YOUR TASK: How many lines in the material below include the string "import"? Only the number should be given.

SUPPLIED ENTRIES:

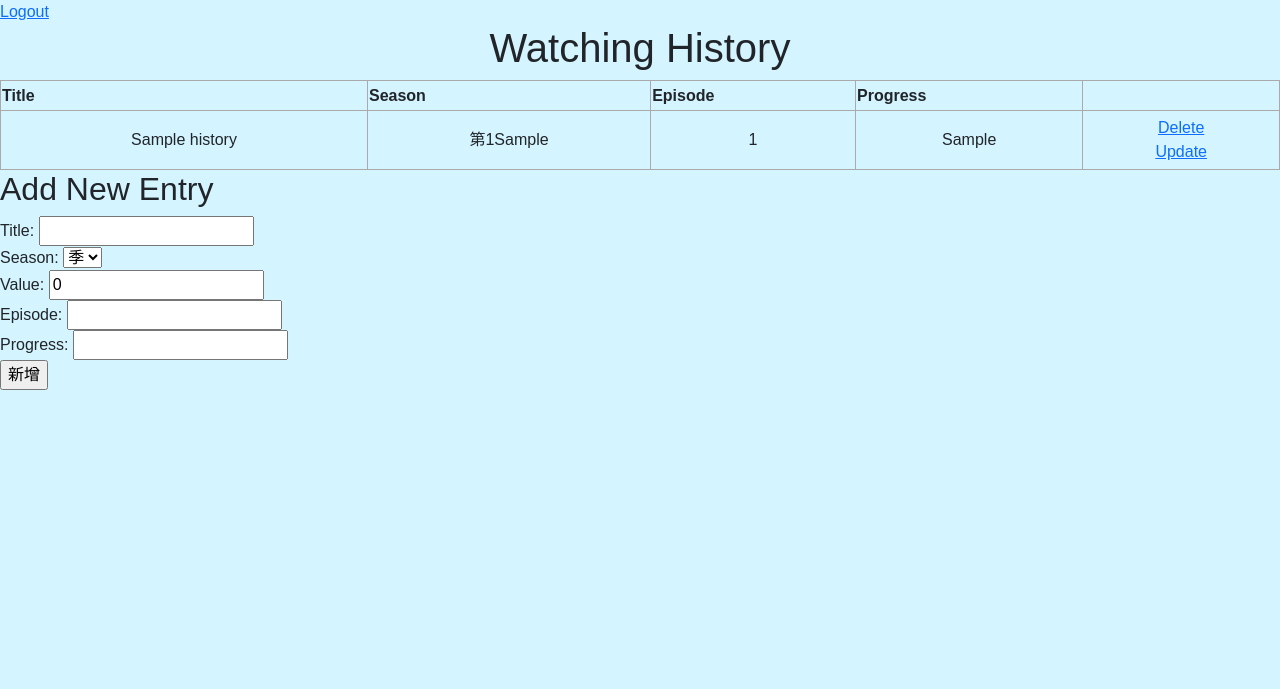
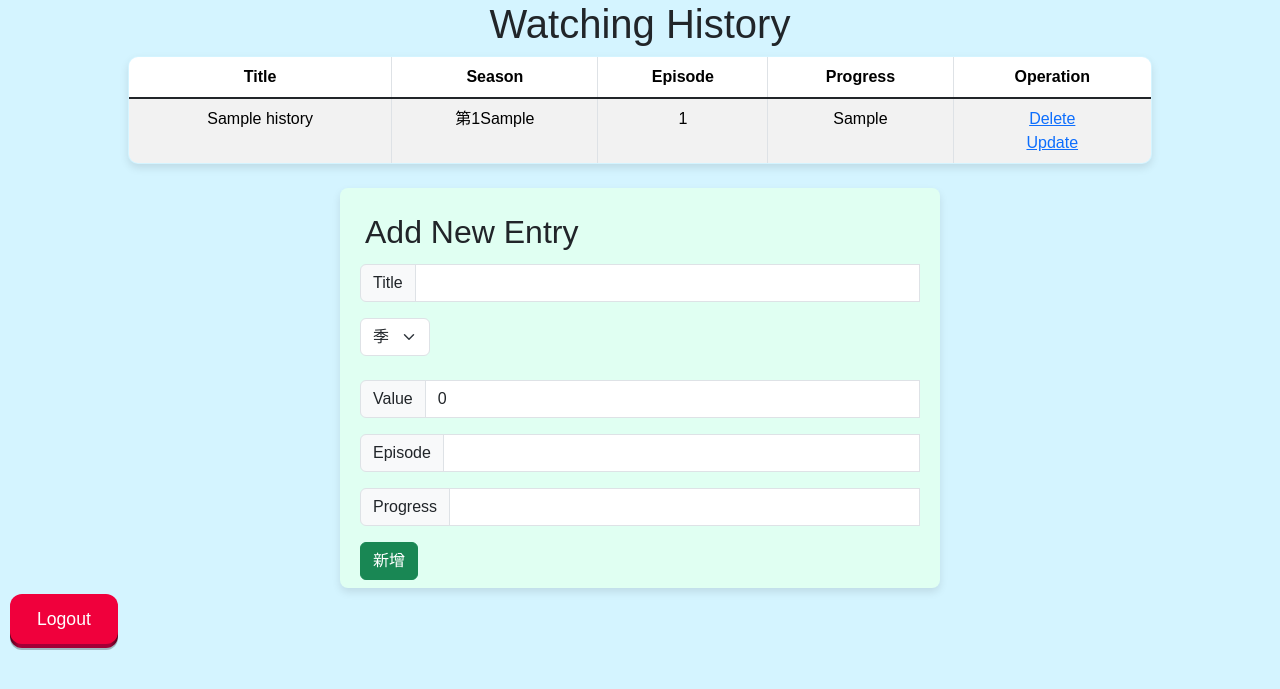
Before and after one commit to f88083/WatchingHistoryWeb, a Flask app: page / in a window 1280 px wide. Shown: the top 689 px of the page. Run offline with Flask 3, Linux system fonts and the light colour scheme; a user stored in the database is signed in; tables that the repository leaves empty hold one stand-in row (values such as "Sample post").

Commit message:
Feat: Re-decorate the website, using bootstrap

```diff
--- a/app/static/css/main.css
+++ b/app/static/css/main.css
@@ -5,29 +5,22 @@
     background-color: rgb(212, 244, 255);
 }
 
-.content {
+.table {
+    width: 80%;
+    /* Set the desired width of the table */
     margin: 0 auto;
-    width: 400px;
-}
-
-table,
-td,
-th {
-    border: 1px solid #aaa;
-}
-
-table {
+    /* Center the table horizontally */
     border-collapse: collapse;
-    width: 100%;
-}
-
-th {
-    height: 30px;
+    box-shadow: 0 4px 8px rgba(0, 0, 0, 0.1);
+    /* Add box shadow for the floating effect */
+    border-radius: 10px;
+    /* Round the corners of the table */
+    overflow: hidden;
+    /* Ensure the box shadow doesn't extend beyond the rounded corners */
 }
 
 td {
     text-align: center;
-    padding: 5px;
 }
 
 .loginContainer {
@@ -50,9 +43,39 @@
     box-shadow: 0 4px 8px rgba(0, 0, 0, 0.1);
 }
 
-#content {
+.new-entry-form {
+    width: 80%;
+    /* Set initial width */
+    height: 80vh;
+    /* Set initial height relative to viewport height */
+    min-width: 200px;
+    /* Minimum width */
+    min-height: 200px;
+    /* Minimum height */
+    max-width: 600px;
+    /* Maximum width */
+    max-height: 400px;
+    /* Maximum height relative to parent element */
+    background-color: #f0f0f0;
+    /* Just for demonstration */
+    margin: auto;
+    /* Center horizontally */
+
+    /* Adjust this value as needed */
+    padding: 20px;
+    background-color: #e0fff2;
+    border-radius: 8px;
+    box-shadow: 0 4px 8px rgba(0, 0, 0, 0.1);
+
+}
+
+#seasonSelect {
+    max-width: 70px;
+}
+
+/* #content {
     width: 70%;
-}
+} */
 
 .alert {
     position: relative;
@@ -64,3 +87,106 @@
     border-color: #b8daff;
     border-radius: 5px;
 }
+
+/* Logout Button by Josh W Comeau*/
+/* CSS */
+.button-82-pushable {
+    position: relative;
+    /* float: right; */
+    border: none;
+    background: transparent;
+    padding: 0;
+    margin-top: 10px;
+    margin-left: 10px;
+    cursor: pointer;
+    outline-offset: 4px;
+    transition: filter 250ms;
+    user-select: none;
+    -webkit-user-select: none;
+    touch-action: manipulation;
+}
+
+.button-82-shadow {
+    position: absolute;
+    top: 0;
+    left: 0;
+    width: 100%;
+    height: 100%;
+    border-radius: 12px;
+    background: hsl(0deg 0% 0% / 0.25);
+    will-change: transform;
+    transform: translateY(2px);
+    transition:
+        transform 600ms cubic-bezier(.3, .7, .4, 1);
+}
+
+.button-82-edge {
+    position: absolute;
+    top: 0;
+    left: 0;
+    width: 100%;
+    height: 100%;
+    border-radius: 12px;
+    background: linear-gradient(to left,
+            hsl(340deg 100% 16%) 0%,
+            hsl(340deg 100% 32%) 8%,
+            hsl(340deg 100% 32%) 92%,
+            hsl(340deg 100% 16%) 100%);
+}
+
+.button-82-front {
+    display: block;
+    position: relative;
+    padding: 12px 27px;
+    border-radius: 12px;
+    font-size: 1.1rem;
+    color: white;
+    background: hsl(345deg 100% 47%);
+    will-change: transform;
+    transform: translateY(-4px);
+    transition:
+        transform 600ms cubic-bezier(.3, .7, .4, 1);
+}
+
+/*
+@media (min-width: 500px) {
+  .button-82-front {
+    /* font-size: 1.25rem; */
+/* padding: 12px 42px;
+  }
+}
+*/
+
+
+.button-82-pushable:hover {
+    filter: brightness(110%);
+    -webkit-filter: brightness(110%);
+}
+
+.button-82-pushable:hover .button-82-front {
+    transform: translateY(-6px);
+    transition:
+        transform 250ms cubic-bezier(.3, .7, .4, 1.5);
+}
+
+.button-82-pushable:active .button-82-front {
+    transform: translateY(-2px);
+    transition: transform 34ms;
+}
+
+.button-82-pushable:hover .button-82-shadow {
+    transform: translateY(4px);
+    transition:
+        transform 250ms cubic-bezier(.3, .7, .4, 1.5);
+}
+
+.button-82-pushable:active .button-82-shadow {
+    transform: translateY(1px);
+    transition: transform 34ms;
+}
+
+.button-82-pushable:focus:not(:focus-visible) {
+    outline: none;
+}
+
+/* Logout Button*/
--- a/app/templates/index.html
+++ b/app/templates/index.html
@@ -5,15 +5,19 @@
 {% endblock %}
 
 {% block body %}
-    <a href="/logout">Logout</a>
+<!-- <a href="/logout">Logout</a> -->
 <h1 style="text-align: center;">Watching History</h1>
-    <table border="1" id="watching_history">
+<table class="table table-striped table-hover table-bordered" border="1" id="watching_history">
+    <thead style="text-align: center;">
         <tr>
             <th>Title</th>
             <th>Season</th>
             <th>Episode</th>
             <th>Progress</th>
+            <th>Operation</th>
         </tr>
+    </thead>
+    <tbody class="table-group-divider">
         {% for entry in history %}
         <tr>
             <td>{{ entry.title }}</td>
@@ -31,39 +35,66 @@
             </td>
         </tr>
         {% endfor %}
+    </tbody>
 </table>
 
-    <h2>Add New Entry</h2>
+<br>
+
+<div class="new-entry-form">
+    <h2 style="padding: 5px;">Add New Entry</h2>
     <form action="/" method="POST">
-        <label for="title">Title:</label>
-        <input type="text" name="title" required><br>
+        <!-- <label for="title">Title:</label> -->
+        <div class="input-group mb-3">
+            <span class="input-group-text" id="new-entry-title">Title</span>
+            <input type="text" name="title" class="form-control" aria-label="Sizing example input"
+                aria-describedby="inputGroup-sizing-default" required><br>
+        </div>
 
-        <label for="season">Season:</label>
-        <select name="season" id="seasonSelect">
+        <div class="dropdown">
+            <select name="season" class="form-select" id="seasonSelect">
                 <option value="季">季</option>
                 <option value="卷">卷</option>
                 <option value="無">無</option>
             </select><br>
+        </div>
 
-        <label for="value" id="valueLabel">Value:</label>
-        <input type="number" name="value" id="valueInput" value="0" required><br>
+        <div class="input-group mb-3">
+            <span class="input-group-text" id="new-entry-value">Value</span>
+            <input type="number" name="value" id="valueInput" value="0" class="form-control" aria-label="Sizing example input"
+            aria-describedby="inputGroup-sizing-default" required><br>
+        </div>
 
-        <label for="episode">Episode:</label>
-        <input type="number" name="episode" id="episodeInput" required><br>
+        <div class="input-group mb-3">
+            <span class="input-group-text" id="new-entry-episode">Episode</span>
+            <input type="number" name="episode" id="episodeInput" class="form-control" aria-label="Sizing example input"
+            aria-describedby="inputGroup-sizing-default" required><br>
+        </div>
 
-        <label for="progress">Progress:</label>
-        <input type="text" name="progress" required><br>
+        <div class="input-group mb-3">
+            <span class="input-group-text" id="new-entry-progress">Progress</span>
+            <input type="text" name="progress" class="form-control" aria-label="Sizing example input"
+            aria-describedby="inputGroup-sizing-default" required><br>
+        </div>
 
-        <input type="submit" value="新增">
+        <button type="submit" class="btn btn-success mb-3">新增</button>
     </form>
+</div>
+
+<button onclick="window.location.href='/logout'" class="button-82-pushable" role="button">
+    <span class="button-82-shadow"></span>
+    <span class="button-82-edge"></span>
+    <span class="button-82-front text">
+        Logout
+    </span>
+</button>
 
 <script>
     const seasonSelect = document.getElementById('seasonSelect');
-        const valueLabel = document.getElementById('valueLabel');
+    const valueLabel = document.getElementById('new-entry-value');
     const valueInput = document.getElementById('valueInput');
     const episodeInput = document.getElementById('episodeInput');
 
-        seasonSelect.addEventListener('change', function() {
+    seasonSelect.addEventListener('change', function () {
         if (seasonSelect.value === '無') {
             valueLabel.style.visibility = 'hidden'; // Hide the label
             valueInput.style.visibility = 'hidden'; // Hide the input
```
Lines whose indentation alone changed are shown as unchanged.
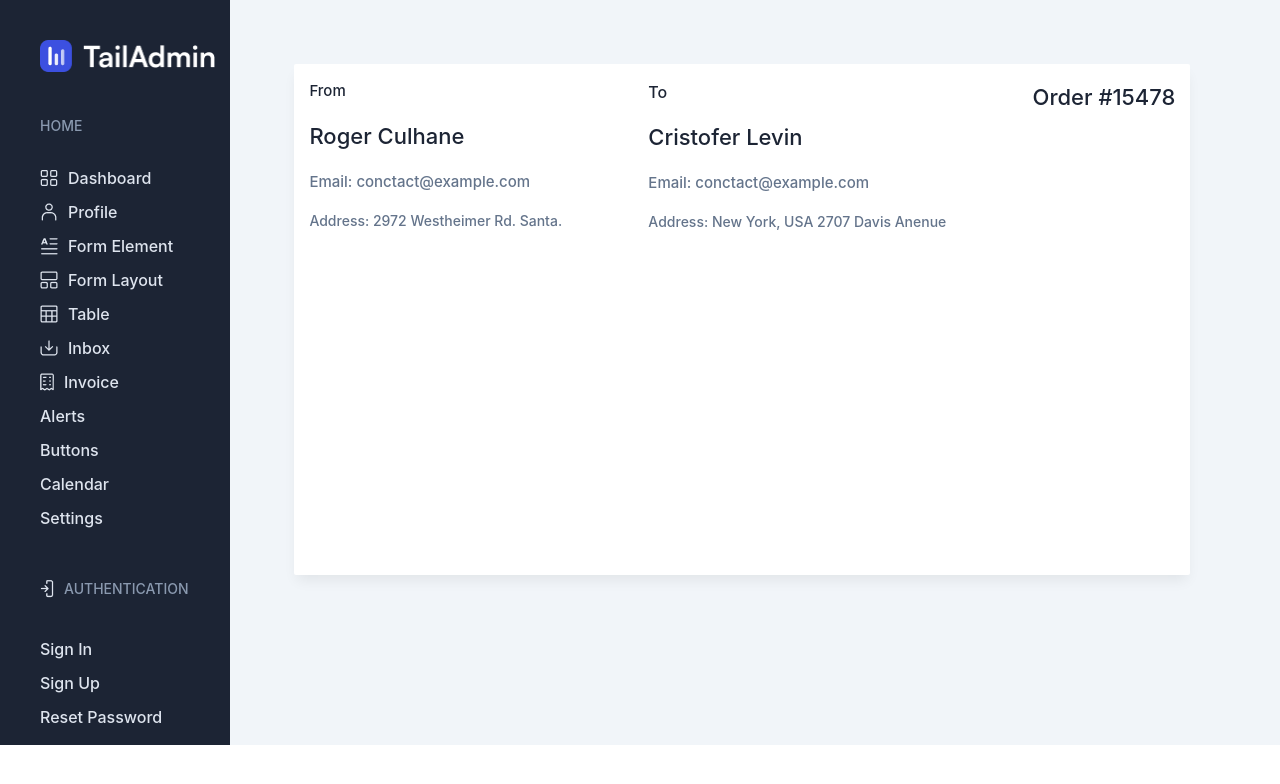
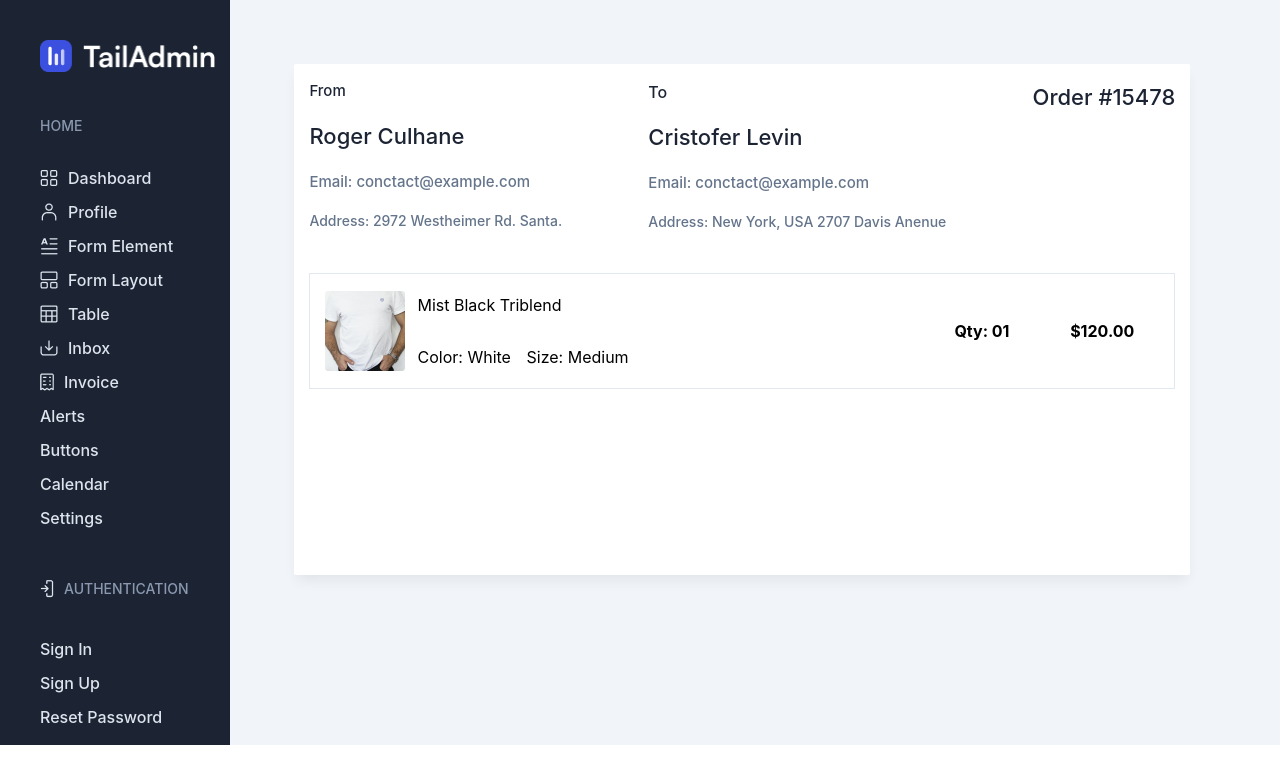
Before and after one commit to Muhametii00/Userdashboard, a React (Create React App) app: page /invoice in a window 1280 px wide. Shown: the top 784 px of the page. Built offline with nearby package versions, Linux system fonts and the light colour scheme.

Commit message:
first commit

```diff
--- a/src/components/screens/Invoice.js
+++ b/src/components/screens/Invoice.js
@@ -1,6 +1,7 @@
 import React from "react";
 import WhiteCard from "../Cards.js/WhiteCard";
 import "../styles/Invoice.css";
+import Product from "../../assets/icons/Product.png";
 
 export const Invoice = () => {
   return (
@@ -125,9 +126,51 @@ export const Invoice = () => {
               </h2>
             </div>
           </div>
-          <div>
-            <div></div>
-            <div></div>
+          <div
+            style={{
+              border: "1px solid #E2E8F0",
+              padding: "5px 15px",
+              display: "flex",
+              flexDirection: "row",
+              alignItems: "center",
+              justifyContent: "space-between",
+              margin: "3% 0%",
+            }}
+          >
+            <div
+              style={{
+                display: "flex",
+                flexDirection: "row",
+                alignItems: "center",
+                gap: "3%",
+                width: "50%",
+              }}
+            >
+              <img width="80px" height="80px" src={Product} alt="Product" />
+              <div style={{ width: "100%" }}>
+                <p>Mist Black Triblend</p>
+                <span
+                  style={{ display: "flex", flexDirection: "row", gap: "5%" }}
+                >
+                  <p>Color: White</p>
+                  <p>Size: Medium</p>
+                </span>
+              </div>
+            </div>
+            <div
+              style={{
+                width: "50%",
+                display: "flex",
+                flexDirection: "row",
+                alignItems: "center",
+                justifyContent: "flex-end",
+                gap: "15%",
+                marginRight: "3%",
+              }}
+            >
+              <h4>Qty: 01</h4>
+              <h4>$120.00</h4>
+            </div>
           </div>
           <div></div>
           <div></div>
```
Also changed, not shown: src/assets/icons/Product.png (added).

EXPECTED ANSWER: 4